#### [Exercise details]
Set the records down again, exactly, without their images.

#### [Entries provided]
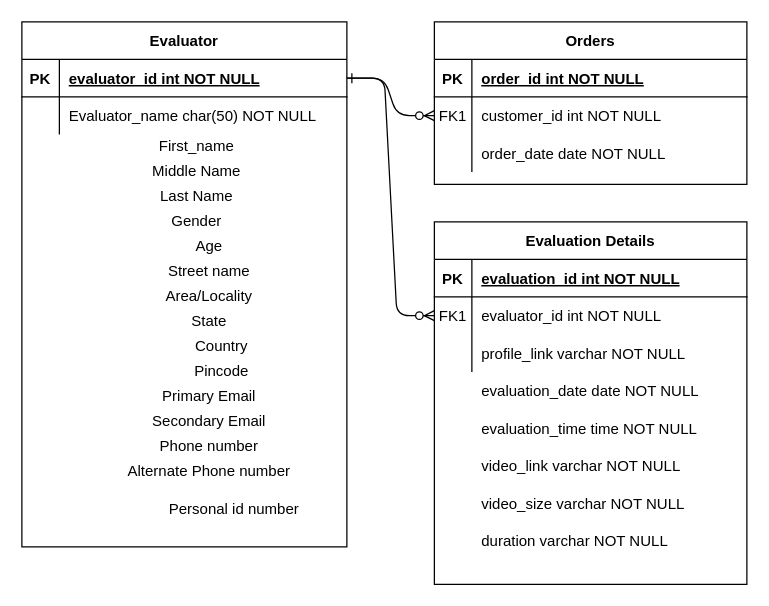
DowellLivingLab/115.GoogleTrends.Dowell keeps this draw.io diagram as Untitled Diagram.drawio. Above is the earlier version. Source tidied: cells renumbered, new cells numbered last; positions are measured from the earlier drawing's top-left corner, leaving out a move shared by most shapes. Both pictures are drawn from the tidied source at 125%, with x=0, y=0 at pixel (21, 21).
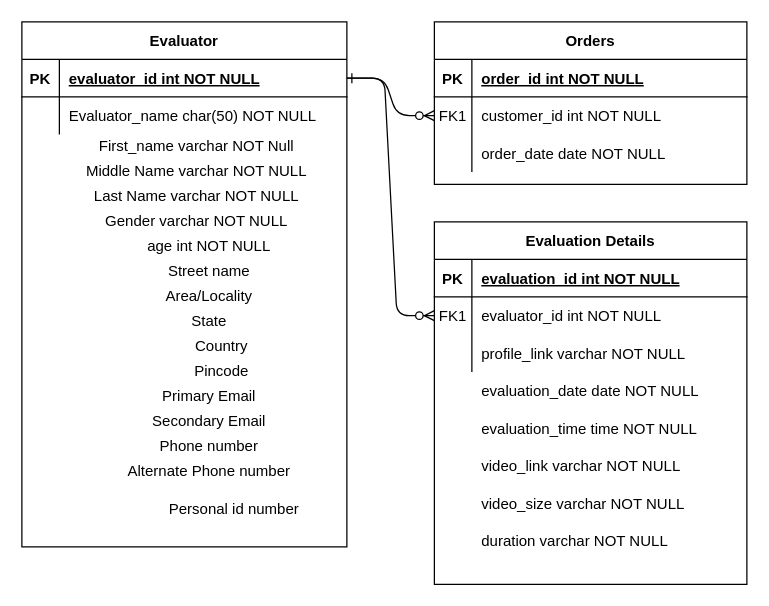
After the change.

Diff of the diagram source:
```diff
@@
-    <mxCell id="31" value="First_name" style="text;html=1;strokeColor=none;fillColor=none;align=center;verticalAlign=middle;whiteSpace=wrap;rounded=0;" parent="1" vertex="1">
+    <mxCell id="31" value="First_name varchar NOT Null" style="text;html=1;strokeColor=none;fillColor=none;align=center;verticalAlign=middle;whiteSpace=wrap;rounded=0;" parent="1" vertex="1">
       <mxGeometry x="40" y="90" width="200" height="20" as="geometry" />
     </mxCell>
@@
-    <mxCell id="33" value="Middle Name" style="text;html=1;strokeColor=none;fillColor=none;align=center;verticalAlign=middle;whiteSpace=wrap;rounded=0;" parent="1" vertex="1">
+    <mxCell id="33" value="Middle Name varchar NOT NULL" style="text;html=1;strokeColor=none;fillColor=none;align=center;verticalAlign=middle;whiteSpace=wrap;rounded=0;" parent="1" vertex="1">
       <mxGeometry x="40" y="110" width="200" height="20" as="geometry" />
     </mxCell>
@@
-    <mxCell id="35" value="Last Name" style="text;html=1;strokeColor=none;fillColor=none;align=center;verticalAlign=middle;whiteSpace=wrap;rounded=0;" parent="1" vertex="1">
+    <mxCell id="35" value="Last Name varchar NOT NULL" style="text;html=1;strokeColor=none;fillColor=none;align=center;verticalAlign=middle;whiteSpace=wrap;rounded=0;" parent="1" vertex="1">
       <mxGeometry x="40" y="130" width="200" height="20" as="geometry" />
     </mxCell>
@@
-    <mxCell id="37" value="Gender" style="text;html=1;strokeColor=none;fillColor=none;align=center;verticalAlign=middle;whiteSpace=wrap;rounded=0;" parent="1" vertex="1">
+    <mxCell id="37" value="Gender varchar NOT NULL" style="text;html=1;strokeColor=none;fillColor=none;align=center;verticalAlign=middle;whiteSpace=wrap;rounded=0;" parent="1" vertex="1">
       <mxGeometry x="40" y="150" width="200" height="20" as="geometry" />
     </mxCell>
@@
-    <mxCell id="39" value="Age" style="text;html=1;strokeColor=none;fillColor=none;align=center;verticalAlign=middle;whiteSpace=wrap;rounded=0;" parent="1" vertex="1">
+    <mxCell id="39" value="age int NOT NULL" style="text;html=1;strokeColor=none;fillColor=none;align=center;verticalAlign=middle;whiteSpace=wrap;rounded=0;" parent="1" vertex="1">
       <mxGeometry x="50" y="170" width="200" height="20" as="geometry" />
     </mxCell>
```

#### [Answer for the task]
DowellLivingLab/115.GoogleTrends.Dowell keeps this draw.io diagram as Untitled Diagram.drawio. Above is the earlier version. Source tidied: cells renumbered, new cells numbered last; positions are measured from the earlier drawing's top-left corner, leaving out a move shared by most shapes. Both pictures are drawn from the tidied source at 125%, with x=0, y=0 at pixel (21, 21).
After the change.

Diff of the diagram source:
```diff
@@
-    <mxCell id="31" value="First_name" style="text;html=1;strokeColor=none;fillColor=none;align=center;verticalAlign=middle;whiteSpace=wrap;rounded=0;" parent="1" vertex="1">
+    <mxCell id="31" value="First_name varchar NOT Null" style="text;html=1;strokeColor=none;fillColor=none;align=center;verticalAlign=middle;whiteSpace=wrap;rounded=0;" parent="1" vertex="1">
       <mxGeometry x="40" y="90" width="200" height="20" as="geometry" />
     </mxCell>
@@
-    <mxCell id="33" value="Middle Name" style="text;html=1;strokeColor=none;fillColor=none;align=center;verticalAlign=middle;whiteSpace=wrap;rounded=0;" parent="1" vertex="1">
+    <mxCell id="33" value="Middle Name varchar NOT NULL" style="text;html=1;strokeColor=none;fillColor=none;align=center;verticalAlign=middle;whiteSpace=wrap;rounded=0;" parent="1" vertex="1">
       <mxGeometry x="40" y="110" width="200" height="20" as="geometry" />
     </mxCell>
@@
-    <mxCell id="35" value="Last Name" style="text;html=1;strokeColor=none;fillColor=none;align=center;verticalAlign=middle;whiteSpace=wrap;rounded=0;" parent="1" vertex="1">
+    <mxCell id="35" value="Last Name varchar NOT NULL" style="text;html=1;strokeColor=none;fillColor=none;align=center;verticalAlign=middle;whiteSpace=wrap;rounded=0;" parent="1" vertex="1">
       <mxGeometry x="40" y="130" width="200" height="20" as="geometry" />
     </mxCell>
@@
-    <mxCell id="37" value="Gender" style="text;html=1;strokeColor=none;fillColor=none;align=center;verticalAlign=middle;whiteSpace=wrap;rounded=0;" parent="1" vertex="1">
+    <mxCell id="37" value="Gender varchar NOT NULL" style="text;html=1;strokeColor=none;fillColor=none;align=center;verticalAlign=middle;whiteSpace=wrap;rounded=0;" parent="1" vertex="1">
       <mxGeometry x="40" y="150" width="200" height="20" as="geometry" />
     </mxCell>
@@
-    <mxCell id="39" value="Age" style="text;html=1;strokeColor=none;fillColor=none;align=center;verticalAlign=middle;whiteSpace=wrap;rounded=0;" parent="1" vertex="1">
+    <mxCell id="39" value="age int NOT NULL" style="text;html=1;strokeColor=none;fillColor=none;align=center;verticalAlign=middle;whiteSpace=wrap;rounded=0;" parent="1" vertex="1">
       <mxGeometry x="50" y="170" width="200" height="20" as="geometry" />
     </mxCell>
```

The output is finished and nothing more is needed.